Originally Posted by miceelf
I guess this is probably the heart of it. I think of the middle class as the majority of people, not a niche group.
I'm skeptical that the heart of it. Nothing in my post was meant to imply that the middle class is a niche group and not the majority of people. The point is that whatever is your economy's current pattern of consumption, there is nothing inviolable about it. Even a shift that affects the consumption patterns of the vast majority of current consumers, while it will have transitional costs, can support an altered and viable pattern of consumption. To repeat, I think it is undesirable for (mostly) non-economic reasons to see a drop in the economic power of the middle class diminish, my point is that the economy as a whole doesn't enforce that normative preference: it isn't going to resist such a shift or collapse as a result of it.
How, exactly does someone downsized into a minimum wage job, or into a part-time "consultant" job so that their employer doesn't have to pay benefits rustle up the capital to invest? I would certainly grant that such a person is going to consume less, but not clear on where the money is going to come from. Perhaps I am being too literal, but I dont see how this works in practical terms.
The circumstances that present any given individual are certainly going to determine whether it is wise or foolish for them to have any configuration of consumption, savings and investment. Your hypothetical individual might rationally do best to have a negative savings rate, and consume more than 100% of his income.
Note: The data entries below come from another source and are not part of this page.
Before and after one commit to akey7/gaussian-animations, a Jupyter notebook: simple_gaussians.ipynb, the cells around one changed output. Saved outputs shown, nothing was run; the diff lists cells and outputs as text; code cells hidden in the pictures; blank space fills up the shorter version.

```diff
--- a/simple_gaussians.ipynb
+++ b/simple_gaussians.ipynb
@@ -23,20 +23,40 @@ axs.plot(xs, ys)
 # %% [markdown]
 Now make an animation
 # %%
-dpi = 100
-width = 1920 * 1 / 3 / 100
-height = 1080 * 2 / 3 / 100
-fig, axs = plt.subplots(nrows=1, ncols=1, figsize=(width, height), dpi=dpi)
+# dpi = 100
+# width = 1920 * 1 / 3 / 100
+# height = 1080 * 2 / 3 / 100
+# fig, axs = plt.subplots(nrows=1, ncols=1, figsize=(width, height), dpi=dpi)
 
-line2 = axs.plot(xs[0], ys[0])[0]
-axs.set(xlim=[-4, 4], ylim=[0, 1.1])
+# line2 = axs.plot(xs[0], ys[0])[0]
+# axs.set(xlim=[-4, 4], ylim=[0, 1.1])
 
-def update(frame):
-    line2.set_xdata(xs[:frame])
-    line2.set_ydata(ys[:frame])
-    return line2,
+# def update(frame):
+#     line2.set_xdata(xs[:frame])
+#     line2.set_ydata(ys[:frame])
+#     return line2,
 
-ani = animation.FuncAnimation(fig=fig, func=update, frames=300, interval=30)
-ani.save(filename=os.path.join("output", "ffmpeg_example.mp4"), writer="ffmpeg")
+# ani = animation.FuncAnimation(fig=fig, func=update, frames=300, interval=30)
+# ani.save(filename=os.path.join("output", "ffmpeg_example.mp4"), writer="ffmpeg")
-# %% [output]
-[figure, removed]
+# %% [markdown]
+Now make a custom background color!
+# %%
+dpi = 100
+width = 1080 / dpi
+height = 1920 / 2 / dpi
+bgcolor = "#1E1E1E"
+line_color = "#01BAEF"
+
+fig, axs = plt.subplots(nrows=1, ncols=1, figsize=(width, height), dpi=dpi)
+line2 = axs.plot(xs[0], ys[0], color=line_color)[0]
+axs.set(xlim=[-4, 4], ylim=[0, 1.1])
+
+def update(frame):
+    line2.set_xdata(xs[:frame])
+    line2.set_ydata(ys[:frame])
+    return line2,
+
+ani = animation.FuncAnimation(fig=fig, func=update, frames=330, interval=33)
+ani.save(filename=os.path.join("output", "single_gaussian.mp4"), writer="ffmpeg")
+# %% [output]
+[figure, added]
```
Of course it might be good if the incentives facing him were such that his savings rate would be less negative
than it might otherwise be.
(Indeed, much of what we are talking about in terms of shifting the consumption-investment balance among the middle class is having savings rates that are less negative, particularly in the form of restoring equity to houses that were revealed to be underwater when the housing bubble burst.)
It is also the case that if, as stipulated, the issue we are facing is that owners of capital can demand higher than socially desirable rates of return because the supply is too scarce relative to the supply of labor, then inducing the middle class, in the aggregate, to engage in higher rates of investment will have both direct effects for individuals who will reap returns on those investments, but also indirect effects for all laborers, whether they make investments themselves, whose labor will be able to demand a greater share of returns as greater amounts of capital chase the same amount of labor.